** PROVIDED RECORDS follows **

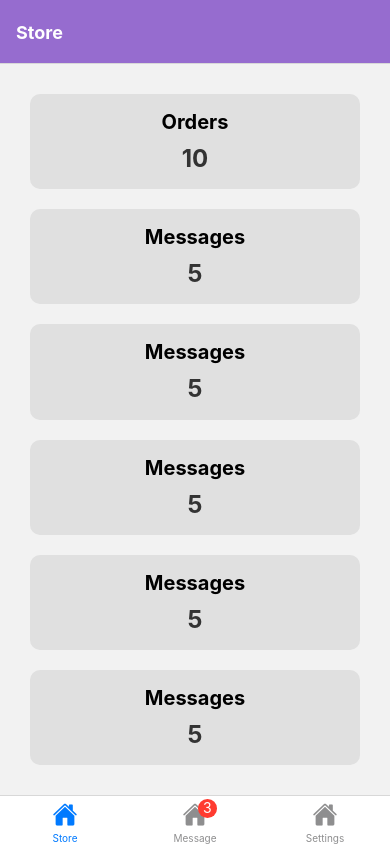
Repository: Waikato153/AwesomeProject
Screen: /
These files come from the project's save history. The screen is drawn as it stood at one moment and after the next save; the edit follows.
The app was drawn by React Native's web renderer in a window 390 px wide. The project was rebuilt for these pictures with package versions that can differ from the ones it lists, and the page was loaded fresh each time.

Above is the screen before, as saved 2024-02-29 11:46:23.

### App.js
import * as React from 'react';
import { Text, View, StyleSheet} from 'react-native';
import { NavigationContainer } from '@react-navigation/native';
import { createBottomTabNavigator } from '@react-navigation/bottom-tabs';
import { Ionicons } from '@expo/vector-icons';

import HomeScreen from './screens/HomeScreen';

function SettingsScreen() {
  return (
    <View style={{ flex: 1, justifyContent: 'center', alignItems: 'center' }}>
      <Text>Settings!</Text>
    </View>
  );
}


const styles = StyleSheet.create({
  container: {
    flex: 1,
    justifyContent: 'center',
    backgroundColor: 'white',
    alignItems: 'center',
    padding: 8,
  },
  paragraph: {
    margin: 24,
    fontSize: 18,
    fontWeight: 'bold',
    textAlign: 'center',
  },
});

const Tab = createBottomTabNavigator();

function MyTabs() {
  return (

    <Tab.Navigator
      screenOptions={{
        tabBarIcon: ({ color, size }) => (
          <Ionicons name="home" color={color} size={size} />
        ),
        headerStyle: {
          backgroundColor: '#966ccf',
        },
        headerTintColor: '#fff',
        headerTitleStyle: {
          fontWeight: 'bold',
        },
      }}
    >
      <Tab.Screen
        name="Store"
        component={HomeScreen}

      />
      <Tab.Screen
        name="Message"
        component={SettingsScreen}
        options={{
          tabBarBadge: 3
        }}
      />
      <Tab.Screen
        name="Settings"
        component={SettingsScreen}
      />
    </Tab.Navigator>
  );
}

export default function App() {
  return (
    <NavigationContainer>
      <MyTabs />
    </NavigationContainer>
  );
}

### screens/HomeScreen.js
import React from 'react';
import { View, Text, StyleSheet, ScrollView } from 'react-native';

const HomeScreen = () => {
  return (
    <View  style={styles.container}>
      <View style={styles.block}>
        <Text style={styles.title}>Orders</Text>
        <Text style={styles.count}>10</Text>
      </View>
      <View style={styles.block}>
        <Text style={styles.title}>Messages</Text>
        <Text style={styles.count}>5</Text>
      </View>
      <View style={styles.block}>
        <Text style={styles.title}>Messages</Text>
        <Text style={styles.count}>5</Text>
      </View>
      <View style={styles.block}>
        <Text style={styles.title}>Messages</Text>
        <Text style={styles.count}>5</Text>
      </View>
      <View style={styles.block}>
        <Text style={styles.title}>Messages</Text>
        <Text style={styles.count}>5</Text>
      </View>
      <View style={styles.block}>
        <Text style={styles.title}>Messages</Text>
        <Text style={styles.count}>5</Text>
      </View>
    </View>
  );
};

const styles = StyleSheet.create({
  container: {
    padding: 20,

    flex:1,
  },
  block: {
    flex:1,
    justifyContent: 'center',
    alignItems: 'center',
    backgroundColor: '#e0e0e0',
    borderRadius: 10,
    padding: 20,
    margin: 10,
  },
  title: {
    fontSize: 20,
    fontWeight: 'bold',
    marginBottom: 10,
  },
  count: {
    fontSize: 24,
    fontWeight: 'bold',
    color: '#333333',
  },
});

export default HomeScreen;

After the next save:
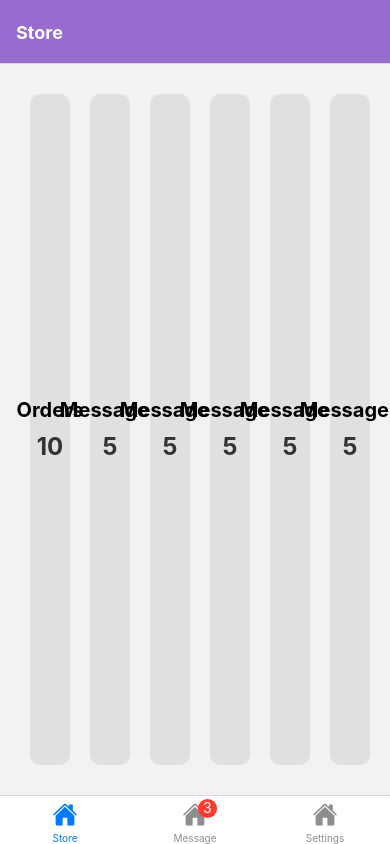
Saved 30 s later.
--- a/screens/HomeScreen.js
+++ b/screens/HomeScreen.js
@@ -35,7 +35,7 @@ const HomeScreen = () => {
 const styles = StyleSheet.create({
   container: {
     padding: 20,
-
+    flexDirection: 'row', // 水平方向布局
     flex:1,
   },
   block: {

** End of PROVIDED RECORDS **

INSTRUCTIONS FOR THE TASK: Check every line of the records, and copy the ones that hold the word "default".

EXERCISE OUTPUT:
export default function App() {
export default HomeScreen;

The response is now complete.